Last updated January 9, 2018 at 4:20 pm
A study published today is the first report using satellite measurements to gauge ice sheet thickness during ENSO variations.
El Niño and La Niña are the two phases of the El Niño Southern Oscillation (ENSO), and understanding how Antarctic ice shelves respond to ENSO variability is useful to understand how global climate changes might affect ice shelves around Antarctica.
“There have been some idealised studies using models, and even some indirect observations off the ice shelves, suggesting that El Niño might significantly affect some of these shelves, but we had no actual ice-shelf observations,” says Fernando Paolo, leader of the study undertaken while he was a PhD student at Scripps Institution of Oceanography.
“Now we have presented a record of 23 years of satellite data on the West Antarctic ice shelves, confirming not only that ENSO affects them at a yearly basis, but also showing how.”
During an El Niño event, associated with warmer water temperatures, researchers expected to see reduced thickness of ice sheets. Surprisingly, the opposite was seen.
“The satellites measure the height of the ice shelves, not the mass, and what we saw at first is that during strong El Niño the height of the ice shelves actually increased,” Paolo said. This is because, as well as promoting the flow of warmer ocean waters to the ice shelves, which can increase melting from below, El Niño conditions also increase snowfall.

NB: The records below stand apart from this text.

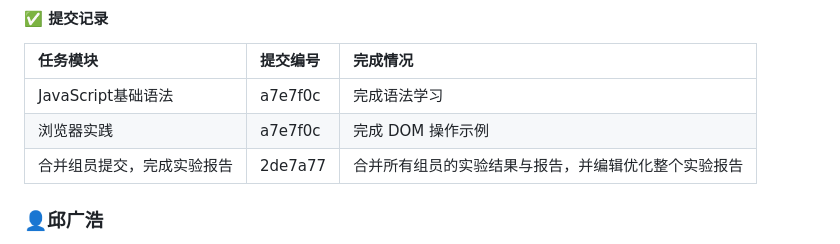
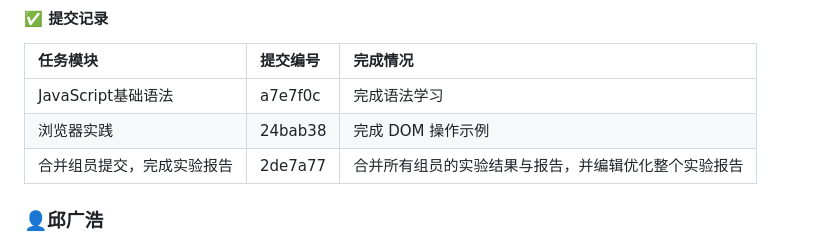
Before and after one commit to hhy1221/travel-diary, a Markdown page: REPORT.md, the part around the change. GitHub-like rendering.

Commit message:
组长黄寒阳合并组员提交，完成实验报告：第三次实验

```diff
--- a/REPORT.md
+++ b/REPORT.md
@@ -166,7 +166,7 @@
 | 任务模块 | 提交编号 | 完成情况 |
 | :--- | :--- | :--- |
 | JavaScript基础语法 | a7e7f0c | 完成语法学习 |
-| 浏览器实践 | a7e7f0c | 完成 DOM 操作示例 |
+| 浏览器实践 | 24bab38 | 完成 DOM 操作示例 |
 | 合并组员提交，完成实验报告 | 2de7a77 | 合并所有组员的实验结果与报告，并编辑优化整个实验报告 |
 
 ### 👤邱广浩
```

Snow is much less dense than ice, and for what the shelves gained in height, they lost five times the amount of mass from the bottom of the sheet in contact with the warmer waters.
Ice shelves melting in Antarctica are bad news for sea-level rise. Not because the ice shelves themselves add much to the rise – they float on the sea. But they act as a buffer to slow down the rate of glacial ice leaving the Antarctic land mass and sliding into the ocean, which has the potential to be a significant contribution to rising sea levels.
This new data set will allow scientists to check if current ocean models match the observed data modelling changes in the flow of warm water under ice shelves, to better help guide sea-level projection rise estimates.
This study was published in Nature.